Thomas H. Webb to J. S. Emery

Thomas H. Webb to J. S. Emery
Creator: Webb, Thomas H. (Thomas Hopkins), 1801-1866
Date: November 20, 1856
The letter indicatesthat J. S. Emery was duly authorized by the New England Emigrant Aid Company as an agent to organize state, county, and town associations in New Hampshire to provide aid to Kansas Territory. Webb suggests they follow the model established in Massachusetts. He also makes it clear that the state association would be responsible for paying Mr. Emery for his efforts in organizing New Hampshire.


Thomas Webb to J. S. Emery

Thomas Webb to J. S. Emery
Creator: Webb, Thomas H. (Thomas Hopkins), 1801-1866
Date: April 4, 1856
Thomas Webb of Boston, Massachusetts, writes J. S. Emery in Brandon, Vermont, to tell him of various places in Maine and New Hampshire that would like someone from Kansas to speak to them. Webb informs Emery that the group in New Hampshire is interested in securing recruits to go to Kansas, but that Emery's principal purpose is to raise money for the Relief Fund. He writes Emery that the sponsoring group should cover his expenses, that they should take contributions at any public meeting and that they should establish a committee for soliciting funds locally. Webb also describes an incident where Missourians seized a box they thought contained weapons, but it housed a rosewood piano. Webb also mentions that Charles Robinson was in Washington, D. C.


Topeka Constitutional Convention

Topeka Constitutional Convention
Date: October 30, 1855
During this session of the constitutional convention, delegates dealt briefly with the question of "an immediate organization of a State Government," a highly controversial issue, and considered a report on the militia. Lively debate on the latter issue seems to have followed, although not much detail is given here, with Charles Robinson offering an amendment "striking out the word white--" This presumably would have had the effect of making African Americans and Indians eligible for service, but the amendment failed seven to twenty-four. Not surprisingly Lane, Holliday, Delahay, and Parrott were among those voting in the negative. The convention also addressed the franchise and "Negro exclusion," but little detail is provided here. (For more, see newspaper coverage, New York Daily Times, in Webb Scrapbook, v. 6, pp. 237.)

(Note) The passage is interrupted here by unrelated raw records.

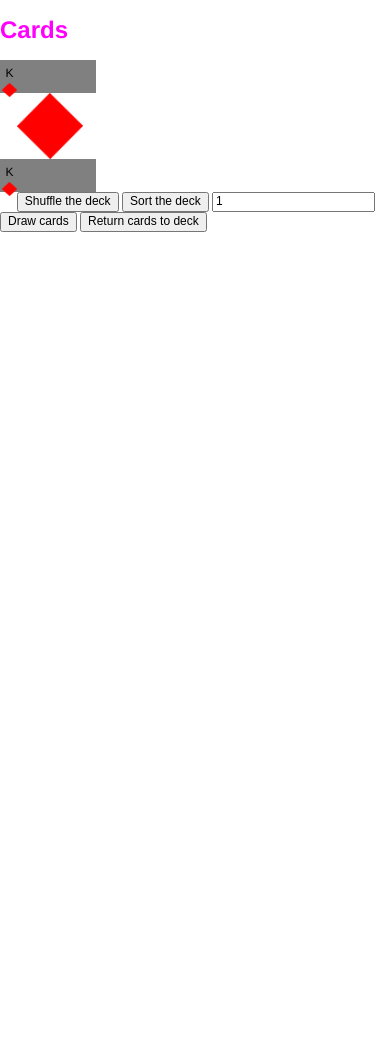
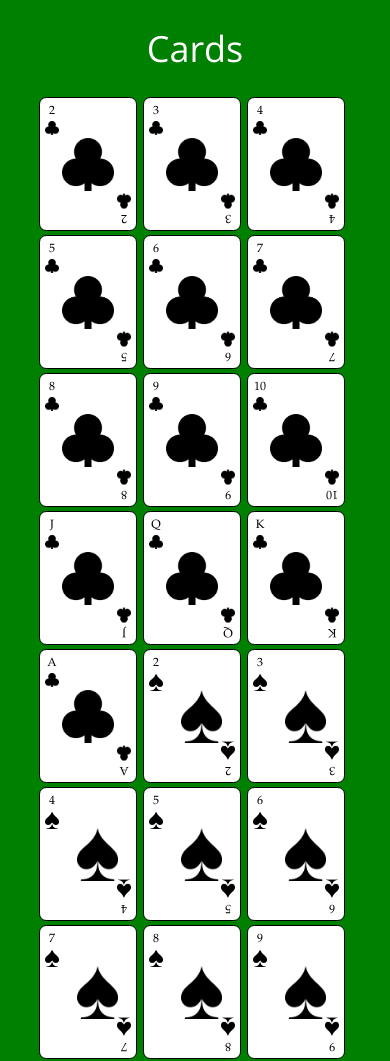
Before and after one commit to Joe-Brady/cards, a website: page index.html in a window 390 px wide. Shown: the top 1061 px of the page. Before the commit the page ends 844 px from the top, so only its background shows below. Drawn offline with nearby package versions, Linux system fonts and the light colour scheme; files that its build step writes are made by us from their sources.

Commit message:
Add HTML generator to update page with visual cards

```diff
--- a/index.html
+++ b/index.html
@@ -5,40 +5,37 @@
     <title>Cards</title>
     <link rel="stylesheet" href="dist/css/normalize.min.css">
     <link rel="stylesheet" href="dist/css/styles.min.css">
+    <link rel="stylesheet" type="text/css" href="http://fonts.googleapis.com/css?family=Open+Sans" />
   </head>
 
   <body>
-      <h1>Cards</h1>
+      <h1 class="central">Cards</h1>
 
       <div id="deck-container">
+        <div id="deck">
 
-        <div class="card">
-          <div class="card-value-section">
-            <div class="left-align">
-              <span>K</span>
-              <img src="assets/diamond.png">
-            </div>
-          </div>
-          <div class="card-suit-section">
-            <img src="assets/diamond.png">
-          </div>
-          <div class="card-value-section mirrored">
-            <div class="left-align">
-              <span>K</span>
-              <img src="assets/diamond.png">
-            </div>
+        </div>
+      </div>
+
+      <div id="controls" class="central">
+        <button id="shuffle-deck">Shuffle the deck</button>
+        <button id="sort-deck">Sort the deck</button>
+        <br><br>
+        <span>Number of cards to draw:</span>
+        <input type="text" value="1" id="draw-input">
+        <button id="draw-cards">Draw cards</button>
+        <br>
+        <span class="error central" id="draw-error"></span>
+        <br>
+        <button id="fold-all-cards">Return cards to deck</button>
+
+        <div id="drawn-container">
+          <div id="drawn">
+
           </div>
         </div>
-
       </div>
 
-
-      <span id="draw-error"></span>
-      <button id="shuffle-deck">Shuffle the deck</button>
-      <button id="sort-deck">Sort the deck</button>
-      <input type="text" value="1" id="draw-input">
-      <button id="draw-cards">Draw cards</button>
-      <button id="fold-all-cards">Return cards to deck</button>
       <script src="dist/js/app.min.js"></script>
   </body>
 </html>
--- a/src/js/app-1.js
+++ b/src/js/app-1.js
@@ -1,3 +1,8 @@
+document.addEventListener("DOMContentLoaded", function(event) {
+  updateDeckView();
+  updateDrawnView();
+});
+
 // ON LOAD: define the suits and ranks, and their correct order
 const suits = ["clubs", "spades", "hearts", "diamonds"];
 const ranks = [2, 3, 4, 5, 6, 7, 8, 9, 10, "J", "Q", "K", "A"];
@@ -76,6 +81,7 @@ var drawCards = function(numberOfCards){
     drawn = sortCards(drawn);
     document.getElementById("draw-error").innerHTML = "";
     updateDeckView();
+    updateDrawnView();
     return drawn;
   }
   else {
@@ -90,15 +96,59 @@ var drawCards = function(numberOfCards){
 var returnToDeck = function(startAtCard, numberOfCards){
     deck.push.apply(deck, drawn.splice(startAtCard, numberOfCards)); // this will still work if a future function seeks to return individual cards, or x number of cards in a row.
     updateDeckView();
+    updateDrawnView();
 }
+
+// declare suit images and boilerplate HTML for cards
+const suitImages = ["assets/club.png", "assets/spade.png", "assets/heart.png", "assets/diamond.png"];
+
+const bp1 = '<div class="card"><div class="card-value-section">';
+const bp2 = '<div class="left-align"><span>'
+const bp3 = '</span><img src="'
+const bp4 = '"></div></div><div class="card-suit-section"><img src="'
+const bp5 = '"></div><div class="card-value-section mirrored">'
+const bp6 = '"></div></div></div>'
 
 // update the view to display changes to the deck array
 var updateDeckView = function(){
   var deckHTML = "";
   for (i = 0; i < deck.length; i++) {
-    deckHTML += "<li>" + deck[i].rank + deck[i].suit + "</li>";
+    var currentSuit = suits.indexOf(deck[i].suit);
+    var image = suitImages[currentSuit];
+    var group = (bp2 + deck[i].rank + bp3 + image);
+    var cardHTML =
+      (bp1 +
+      group +
+      bp4 +
+      image +
+      bp5 +
+      group +
+      bp6
+      );
+    deckHTML += cardHTML;
   }
-  console.log(deckHTML);
+  document.getElementById("deck").innerHTML = deckHTML;
+}
+
+// update the view to display changes to the drawn array
+var updateDrawnView = function(){
+  var drawnHTML = "";
+  for (i = 0; i < drawn.length; i++) {
+    var currentSuit = suits.indexOf(drawn[i].suit);
+    var image = suitImages[currentSuit];
+    var group = (bp2 + drawn[i].rank + bp3 + image);
+    var cardHTML =
+      (bp1 +
+      group +
+      bp4 +
+      image +
+      bp5 +
+      group +
+      bp6
+      );
+    drawnHTML += cardHTML;
+  }
+  document.getElementById("drawn").innerHTML = drawnHTML;
 }
 
 // button functions
--- a/src/scss/styles-0-master.scss
+++ b/src/scss/styles-0-master.scss
@@ -1,7 +1,12 @@
 /**** RESPONSIVE MASTER SETTINGS ****/
 
 html {
-    font: 16px helvetica, sans-serif;
+    font: 16px "Open Sans", helvetica, sans-serif;
+}
+
+h1 {
+  font-size: 3rem;
+  font-weight: 100;
 }
 
 @media all and (max-width: 800px) {
--- a/src/scss/styles-1-large-main.scss
+++ b/src/scss/styles-1-large-main.scss
@@ -1,16 +1,58 @@
-$main: red;
+$body-text-colour: white;
+$card-text-colour: black;
+$card-font: "Palatino Linotype", "Book Antiqua", Palatino, serif;
 
-h1 {
-  color: $main;
+// BEGIN GLOBAL CSS
+body {
+  background-color: green;
+  color: $body-text-colour;
 }
 
+.central {
+  text-align: center;
+}
+
+.error {
+  color: $body-text-colour;
+}
+// END GLOBAL CSS
+
+
+// BEGIN GENERAL CSS
+#deck-container {
+  text-align: center;
+  margin: 1rem;
+}
+
+#deck {
+  display: inline-block;
+}
+
+#draw-input {
+  width: 2rem;
+  margin: 0 0.5rem;
+}
+// END GENERAL CSS
+
+
+// BEGIN CARDS CSS
 .card {
+  position: relative;;
+  display: inline-block;
   width: 8rem;
   height: 11rem;
+  border: 1px solid black;
+  border-radius: 0.6rem;
+  background-color: white;
+  color: $card-text-colour;
+  font-family: $card-font;
+  margin: 0 0.5rem;
+  margin-left: -0rem;
 }
 
 .card-suit-section img {
   height: 100%;
+  display: block;
   margin: auto;
 }
 
@@ -25,11 +67,10 @@ h1 {
   height: 30%;
   width: 100%;
   display: block;
-  background-color: grey;
 }
 
 .mirrored {
-
+  transform:rotate(180deg);
 }
 
 .card-value-section span {
@@ -46,5 +87,6 @@ h1 {
 
 .left-align {
   float: left;
-  padding-left: 0.2rem;
+  padding-left: 0.4rem;
 }
+// END CARDS CSS
--- a/src/scss/styles-2-medium.scss
+++ b/src/scss/styles-2-medium.scss
@@ -1,7 +1,4 @@
 @media all and (max-width: 800px) {
 
-h1 {
-  color: blue;
-}
 
 }
--- a/src/scss/styles-3-small.scss
+++ b/src/scss/styles-3-small.scss
@@ -1,7 +1,4 @@
 @media all and (max-width: 500px) {
 
-h1 {
-  color: magenta;
-}
 
 }
```
Also changed, not shown: test/index.html (+16 -1 lines), assets/club.png (added), assets/heart.png (added), assets/spade.png (added), dist/css/styles.css, dist/css/styles.min.css, dist/js/app.js, dist/js/app.min.js.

Topeka Constitutional Convention journal

Topeka Constitutional Convention journal
Date: October 31, 1855
During the afternoon session of Wednesday, October 31, 1855, Jim Lane presented a "Resolution which was ordered to be entered upon the Journal of the convention--said Resolution being the instructions given by the people of the 2nd Representative District" at a Lawrence meeting of October 7. The "instructions" and Lane's resolution provided that "the question of excluding Free Negroes from the Territory" be submitted to a vote of the people on the day they voted on the constitution itself.


United States versus Edward Chapman for surety to keep the peace

United States versus Edward Chapman for surety to keep the peace
Date: December 28, 1854 - December 29, 1854
These legal documents relate to the case of the United States vs. Edward Chapman for surety to keep the peace. In an affidavit sworn before Justice of the Peace James Stanley Emery, Albert Pearl accuses Chapman of threatening to kill him on December 26, 1854 in Lawrence, Kansas Territory. On December 29, 1854 Chapman is apprehended and released on a bond recognizance, agreeing to keep the peace in the Territory of Kansas until the next term of the First District Court or pay a fine of one thousand dollars.


Showing 1 - 24

Copyright © 2007-2019 - Kansas Historical Society - Contact Us
This website was developed in part with funding provided by the Information Network of Kansas.